The Nacon Revolution X Pro controller is a $110 / £100 gamepad that boasts an impressive amount of customization options and stellar audio support that could easily ensure it stands out as not only one of the best PC controllers for gaming but also one of the best Xbox controllers you can get your hands on at this price point, too.
This new controller clearly shares some of the design traits of the Nacon's previous flagship console and PC gamepads but does the Revolution X Pro controller do enough to dethrone them?
Nacon Revolution X Pro Controller review: features
The Nacon Revolution X Pro controller comes with a few physical customization options that help it stand out from its contemporaries. These include physical weights for the grips, replaceable thumbstick heads, and a set of metal shafts to loosen or restrict the movement of your analog sticks.
Looking closer at the controller itself, however, and you will notice features that wouldn't be out of place on other esports-centric gamepads. There is a dedicated button for changing profiles, of which four are stored at any one time, as well as two large programmable buttons on the back of the unit, which can be dialed in to do anything you would want them to.
On the audio front, Dolby Atmos is baked into the Nacon Revolution X Pro Controller's software and it works as you might expect, though there are admittedly few options to drastically alter the soundscapes through the 3.5mm jack. The most that you can do is shift around the EQ settings, but I genuinely found that it sounded very similar through all the wired headphones and headsets I ran through it.
The software, unfortunately, still isn't perfect. You can download the Revolution X application from either the Windows Store on PC or the online storefront on your Xbox Series X console. Through the application, you can create your own custom controller profile (or edit existing ones) but there isn't much of a discernible difference that can be felt between the four options. I'll be honest, too, the vague descriptors such as 'FPS', 'Stealth' and 'Action' didn't seem to alter very much at all.
Nacon Revolution X Pro Controller review: design
With one obvious exception, the Nacon Revolution X Pro Controller looks very similar to the standard Xbox Wireless Controller. It's hard to miss the prominent RGB light ring that surrounds the right analog stick, and there's no accounting for taste, but I think it lends an aura of interest and novelty to what would otherwise be a fairly by-the-numbers gamepad. There's an almost military-style, angular feel to the controller with its deliberate carved lines that run underneath the left analog stick and the face buttons; it's very subtle, but it looks cool.

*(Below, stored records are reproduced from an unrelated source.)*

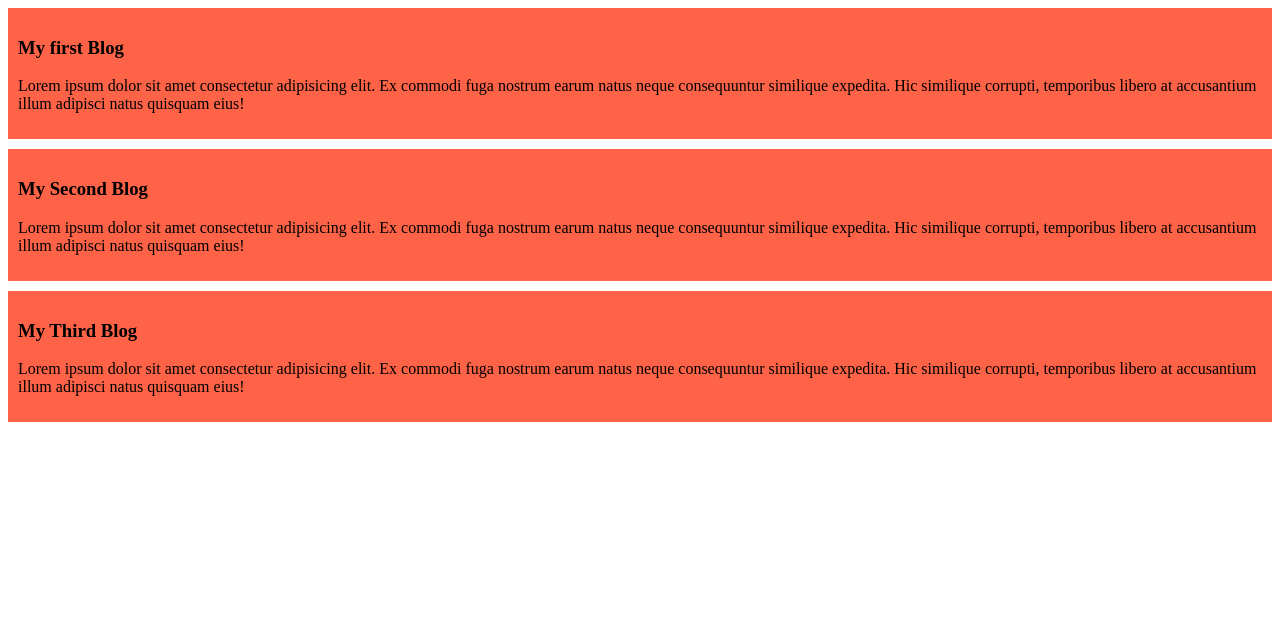
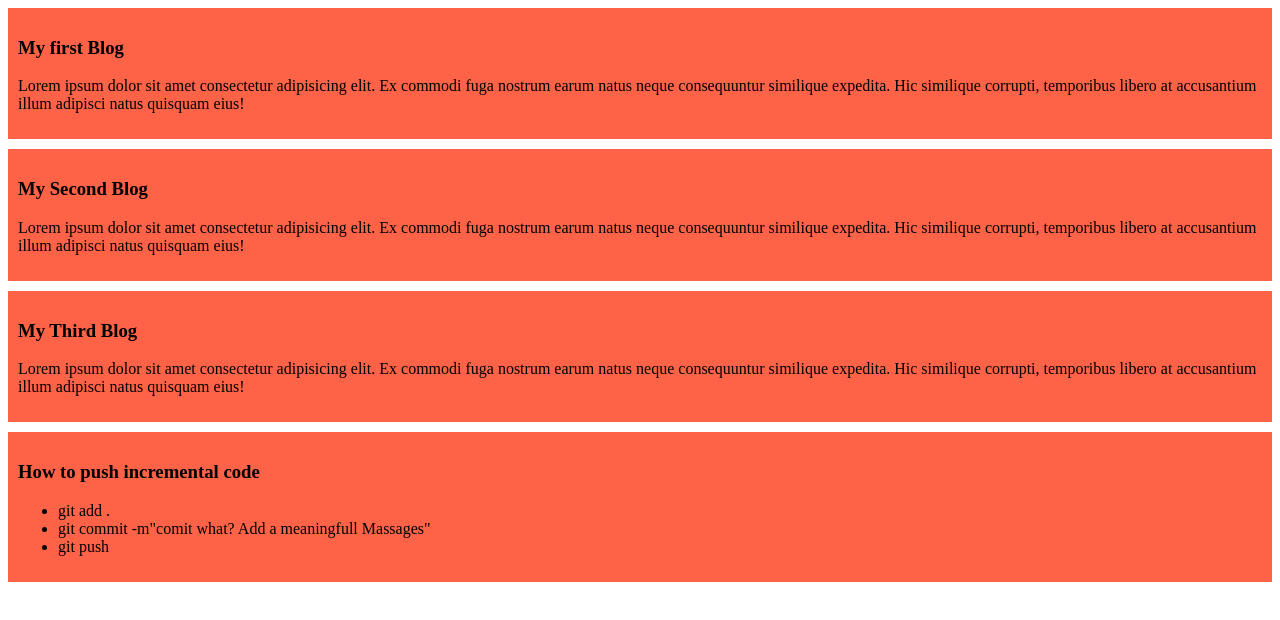
Before and after one commit to mahfuj80/my-simple-website, a plain HTML site: page index.html in a window 1280 px wide. Drawn offline with Linux system fonts and the light colour scheme.

Commit message:
added a list

```diff
--- a/index.html
+++ b/index.html
@@ -19,5 +19,13 @@
         <h3>My Third Blog</h3>
         <p>Lorem ipsum dolor sit amet consectetur adipisicing elit. Ex commodi fuga nostrum earum natus neque consequuntur similique expedita. Hic similique corrupti, temporibus libero at accusantium illum adipisci natus quisquam eius!</p>
     </div>
+    <div>
+        <h3>How to push incremental code</h3>
+        <ul>
+            <li>git add .</li>
+            <li>git commit -m"comit what? Add a meaningfull Massages"</li>
+            <li>git push</li>
+        </ul>
+    </div>
 </body>
 </html>
```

Similarly nuanced is the rubber patterned grip that adorns the back of the gamepad. Unlike some controllers which can get slippery in the hand, this texture ensures that you've got a good handle on the unit at all times. Really though, I'm just glad that the Nacon Revolution X Pro controller wasn't wrapped in a glossy black finish; no one wants a lubricious fingerprint magnet.
Nacon Revolution X Pro Controller review: performance
Now, all the extra bells and whistles in the world would mean nothing if the controller itself wasn't pleasant to use, and thankfully, the Nacon Revolution X Pro controller - it's one of the best gamepads that I've had my hands on in recent memory. I found that there was a decent amount of weight to it in the hands, with the face buttons, bumpers, and triggers providing a satisfying amount of feedback without being either spongey or too clicky - a delicate middle ground.
In terms of switching profiles and remapping the buttons on the back goes, it all worked as intended, and I was swapping between different modes - that had been configured in software - as quickly as I would like.
It should be noted that, unlike the Revolution Unlimited Pro, the Nacon Revolution X Pro isn't wireless. Having a physical tethered connection to your system of choice goes a long way to eliminate the likes of input lag and latency issues which are particularly pressing when playing competitively, sure, but I would have liked the option to sync up via Bluetooth (or 2.4GHz wireless) for the sake of convenience.
One thing that received criticism on older Nacon Revolution controllers is the D-pad, but I found that the directional buttons on the Nacon Revolution X Pro controller were responsive and tactile when I put it through its paces in Mortal Kombat 11, Tekken 7, Sonic Mania, and pretty much anything else I trialed that required a digital input.
After a few minutes of playing around with the weights and the stick shafts, I quickly found a setup that worked for me: the 16g set in each grip and the thinnest washer I could find to allow for the greatest degree of movement. I quickly put this configuration through its paces in Max Payne 3 in free-aim (soft-lock turned off completely) and was able to reliably score headsets in both full-speed gameplay and bullet time, so I had the desired amount of accuracy and precision needed.
Nacon Revolution X Pro Controller review: should you buy it?
I'm comfortable recommending the Nacon Revolution X Pro controller for both Xbox Series X users and PC gamers. If you've been after a controller which offers customizability options for a cheaper price than that of the Xbox Elite Series 2 controller, then you're likely to be very happy with what the Nacon Revolution X Pro Controller does. It feels and looks just as good as you would expect from an esports gamepad and doesn't skimp on any features to maintain its competitive asking price.